- Record extracts -
::::::::

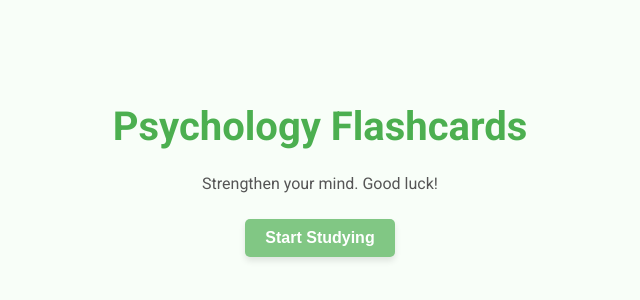
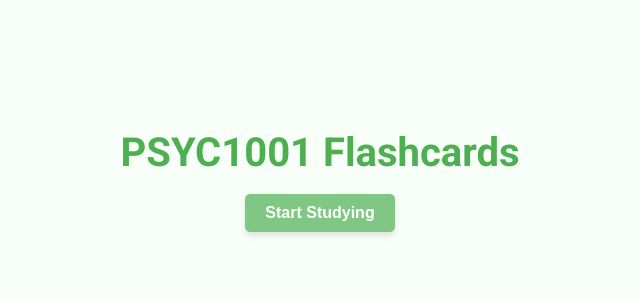
Before and after one commit to Teej622/PSYC1001ExamPractice, a plain HTML site: page index.html in a window 1280 px wide. Shown: the part 228-528 px from the top of the page, without its empty margins (320-960 px from the left). Drawn offline with Linux system fonts and the light colour scheme.

Commit message:
Update index.html

```diff
--- a/index.html
+++ b/index.html
@@ -126,8 +126,7 @@
 <body>
     <!-- Home Page -->
     <div class="home-page visible" id="home">
-        <h1>Psychology Flashcards</h1>
-        <p>Strengthen your mind. Good luck!</p>
+        <h1>PSYC1001 Flashcards</h1>
         <button class="button" id="start-quiz">Start Studying</button>
     </div>
 
```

::::::::

- Exercise goal -
Filter the listing so that only lines holding the word "html" remain, and copy those lines.

- Your response -
Before and after one commit to Teej622/PSYC1001ExamPractice, a plain HTML site: page index.html in a window 1280 px wide. Shown: the part 228-528 px from the top of the page, without its empty margins (320-960 px from the left). Drawn offline with Linux system fonts and the light colour scheme.
Update index.html
--- a/index.html
+++ b/index.html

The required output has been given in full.